"Probably the most comprehensive single piece of work ever done on bottlenose dolphins, the book represents a milestone for all those who are interested in the cetacean. . . . Stands as an essential reference."--"Marine Mammal Science""It is hard to imagine a better resource."--"Aquatic Mammals" "Clear and compelling."--"Publishers Weekly" "Comprehensive overview of the species, its evolution, place in ancient and modern myth, behavior, ecology, reproduction, and genetics."--"Florida Times-Union" "A concise overview of a species that has fascinated humans for at least 3,000 years."--"Biology Digest" "Covers everything from the historical myths about dolphins to their daily lives."--"EcoFlorida" "This excellent introduction on the biology of the bottlenose dolphin also provides a review of conservation issues and outlines current knowledge of dolphins in general."--Charles W. Potter, National Museum of Natural History "This excellent introduction on the biology of the bottlenose dolphin also provides a review of conservation issues and outlines current knowledge of dolphins in general. . . . for students, professionals, and anyone interested in the bottlenose dolphin."--Charles W. Potter, National Museum of Natural History "The Bottlenose Dolphin" presents for the first time a comprehensive, colorfully illustrated, and concise overview of a species that has fascinated humans for at least 3,000 years. After reviewing historical myths and legends of the dolphin back to the ancient Greeks and discussing current human attitudes and interactions, the author replaces myths with facts--up-to-date scientific assessment of dolphin evolution, behavior, ecology, morphology, reproduction, and genetics--while also tackling the difficult issues of dolphin conservation and management. Although comprehensive enough to be of great value to professionals, educators, and students, the book is written in a manner that all dolphin lovers will enjoy. Randall Wells's anecdotes interspersed throughout the work offer a first-hand view of dolphin encounters and research based on three decades working with them. Color photographs and nearly 100 black and white illustrations, including many by "National Geographic" photographer Flip Nicklin, beautifully enhance the text. Readers of "The Bottlenose Dolphin" will better appreciate what dolphins truly are and do, as well as understand some of the controversies surrounding them. While raising compelling questions, the book provides a wealth of information on a legendary species that is loved and admired by many people. John E. Reynolds, professor of marine science at Eckerd College, St. Petersburg, Florida, is chair of the U.S. Marine Mammal Commission. He has written over 100 articles on marine mammal biology and conservation and is coauthor with Daniel K. Odell of "Manatees and Dugongs" and coeditor of "Biology of Marine Mammals." Randall S. Wells is a behavioral ecologist with the Conservation Biology Department of the Chicago Zoological Society and adjunct associate professor of ocean sciences at the University of California, Santa Cruz.

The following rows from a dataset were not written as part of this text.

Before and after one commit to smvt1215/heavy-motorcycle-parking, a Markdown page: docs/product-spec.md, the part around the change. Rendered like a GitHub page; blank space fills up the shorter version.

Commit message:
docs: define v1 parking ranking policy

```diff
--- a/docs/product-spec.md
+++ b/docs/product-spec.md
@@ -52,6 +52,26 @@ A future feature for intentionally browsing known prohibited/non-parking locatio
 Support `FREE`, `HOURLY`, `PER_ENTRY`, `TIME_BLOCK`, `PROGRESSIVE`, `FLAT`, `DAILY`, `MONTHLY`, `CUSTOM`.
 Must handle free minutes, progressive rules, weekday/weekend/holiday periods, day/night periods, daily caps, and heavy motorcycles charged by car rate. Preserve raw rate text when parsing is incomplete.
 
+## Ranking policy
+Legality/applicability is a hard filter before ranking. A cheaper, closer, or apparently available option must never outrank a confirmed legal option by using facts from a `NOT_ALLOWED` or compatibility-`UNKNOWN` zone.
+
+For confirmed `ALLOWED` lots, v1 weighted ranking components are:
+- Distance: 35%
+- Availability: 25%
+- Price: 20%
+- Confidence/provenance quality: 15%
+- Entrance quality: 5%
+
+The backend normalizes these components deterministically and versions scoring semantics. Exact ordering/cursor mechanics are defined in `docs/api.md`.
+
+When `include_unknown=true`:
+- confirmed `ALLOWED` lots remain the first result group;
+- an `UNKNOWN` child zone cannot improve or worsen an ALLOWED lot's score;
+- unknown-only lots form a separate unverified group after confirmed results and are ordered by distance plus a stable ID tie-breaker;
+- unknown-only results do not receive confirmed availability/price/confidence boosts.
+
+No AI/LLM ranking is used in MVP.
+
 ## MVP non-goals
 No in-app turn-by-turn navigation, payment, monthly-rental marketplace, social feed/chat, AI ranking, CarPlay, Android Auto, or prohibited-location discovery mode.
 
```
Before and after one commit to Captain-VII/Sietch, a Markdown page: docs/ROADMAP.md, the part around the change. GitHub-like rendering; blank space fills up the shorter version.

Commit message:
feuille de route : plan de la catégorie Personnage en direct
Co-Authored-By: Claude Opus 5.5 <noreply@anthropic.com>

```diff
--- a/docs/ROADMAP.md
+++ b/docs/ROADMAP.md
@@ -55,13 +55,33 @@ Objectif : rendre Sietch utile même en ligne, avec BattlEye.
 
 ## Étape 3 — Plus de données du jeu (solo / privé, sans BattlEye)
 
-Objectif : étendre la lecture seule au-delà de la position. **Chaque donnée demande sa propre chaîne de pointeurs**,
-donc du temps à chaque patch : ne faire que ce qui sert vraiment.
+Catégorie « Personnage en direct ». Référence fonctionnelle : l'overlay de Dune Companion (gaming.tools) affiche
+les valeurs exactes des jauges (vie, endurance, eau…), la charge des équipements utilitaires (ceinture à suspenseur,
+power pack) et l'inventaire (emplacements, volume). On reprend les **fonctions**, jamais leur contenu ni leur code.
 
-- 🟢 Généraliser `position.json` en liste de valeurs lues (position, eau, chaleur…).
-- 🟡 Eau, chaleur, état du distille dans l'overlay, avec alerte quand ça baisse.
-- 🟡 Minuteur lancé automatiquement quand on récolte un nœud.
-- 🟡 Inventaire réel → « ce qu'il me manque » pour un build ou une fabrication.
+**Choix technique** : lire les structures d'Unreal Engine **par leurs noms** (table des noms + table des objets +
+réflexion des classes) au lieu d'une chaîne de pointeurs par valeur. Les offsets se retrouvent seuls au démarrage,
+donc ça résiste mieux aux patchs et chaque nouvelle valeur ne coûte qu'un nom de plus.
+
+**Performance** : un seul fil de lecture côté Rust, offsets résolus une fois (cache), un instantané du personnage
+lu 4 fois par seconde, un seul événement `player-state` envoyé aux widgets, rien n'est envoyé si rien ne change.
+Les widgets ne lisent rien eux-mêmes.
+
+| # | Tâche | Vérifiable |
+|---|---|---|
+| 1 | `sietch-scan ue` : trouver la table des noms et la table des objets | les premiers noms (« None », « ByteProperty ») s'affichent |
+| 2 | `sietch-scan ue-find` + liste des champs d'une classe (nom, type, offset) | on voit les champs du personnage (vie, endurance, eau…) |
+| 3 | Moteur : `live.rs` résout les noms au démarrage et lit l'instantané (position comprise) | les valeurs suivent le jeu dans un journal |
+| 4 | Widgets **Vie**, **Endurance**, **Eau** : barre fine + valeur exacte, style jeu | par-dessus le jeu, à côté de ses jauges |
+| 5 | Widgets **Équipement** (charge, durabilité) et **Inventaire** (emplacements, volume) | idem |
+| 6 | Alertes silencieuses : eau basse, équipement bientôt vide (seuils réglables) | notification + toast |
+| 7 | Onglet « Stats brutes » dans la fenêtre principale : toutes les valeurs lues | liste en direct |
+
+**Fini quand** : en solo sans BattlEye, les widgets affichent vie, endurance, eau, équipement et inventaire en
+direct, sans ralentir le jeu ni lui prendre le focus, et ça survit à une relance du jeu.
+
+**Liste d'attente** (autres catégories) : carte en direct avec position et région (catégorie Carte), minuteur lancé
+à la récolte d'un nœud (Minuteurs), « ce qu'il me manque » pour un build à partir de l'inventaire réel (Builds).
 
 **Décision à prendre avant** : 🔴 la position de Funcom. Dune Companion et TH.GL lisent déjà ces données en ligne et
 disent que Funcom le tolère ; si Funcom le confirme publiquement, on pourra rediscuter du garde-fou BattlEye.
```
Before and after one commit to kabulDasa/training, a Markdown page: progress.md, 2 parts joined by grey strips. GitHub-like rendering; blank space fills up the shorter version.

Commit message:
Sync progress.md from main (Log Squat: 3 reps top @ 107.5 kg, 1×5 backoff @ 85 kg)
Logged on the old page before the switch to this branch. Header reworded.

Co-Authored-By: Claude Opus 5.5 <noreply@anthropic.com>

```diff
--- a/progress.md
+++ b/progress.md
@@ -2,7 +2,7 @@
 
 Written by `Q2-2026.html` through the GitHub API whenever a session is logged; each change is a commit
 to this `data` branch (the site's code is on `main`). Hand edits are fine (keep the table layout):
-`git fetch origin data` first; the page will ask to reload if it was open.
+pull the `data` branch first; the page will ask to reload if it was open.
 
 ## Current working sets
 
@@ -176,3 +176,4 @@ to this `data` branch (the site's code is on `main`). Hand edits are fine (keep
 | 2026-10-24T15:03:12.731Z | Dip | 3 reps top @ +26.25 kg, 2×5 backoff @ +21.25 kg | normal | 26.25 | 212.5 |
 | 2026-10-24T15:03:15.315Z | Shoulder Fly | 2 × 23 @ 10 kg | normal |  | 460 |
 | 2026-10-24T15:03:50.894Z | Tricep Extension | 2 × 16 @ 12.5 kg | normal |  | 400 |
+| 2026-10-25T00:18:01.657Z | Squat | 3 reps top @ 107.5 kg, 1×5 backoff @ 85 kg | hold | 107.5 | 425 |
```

He also serves as director of the Center for Marine Mammal and Sea Turtle Research at Mote Marine Laboratory, Sarasota, Florida, where he conducts the world's longest running study of wild dolphins. Samantha D. Eide, a graduate student at the University of South Florida, is field leader for the Eckerd College Dolphin Project, St. Petersburg, Florida.
John E. Reynolds III, senior scientist at the Mote Marine Laboratory in Sarasota, Florida, and former chairman of the United States government's Marine Mammal Commission, is the author or editor of twelve books, including "Mysterious Manatees "and "Biology of Marine Mammals." Randall S. Wells is Senior Conservation Scientist and Director of the Chicago Zoological Society's Sarasota Dolphin Research Program where he conducts the world's longest running study of a wild dolphin population. Samantha D. Eide, former field leader for the Eckerd College Dolphin Project, currently resides in Florida.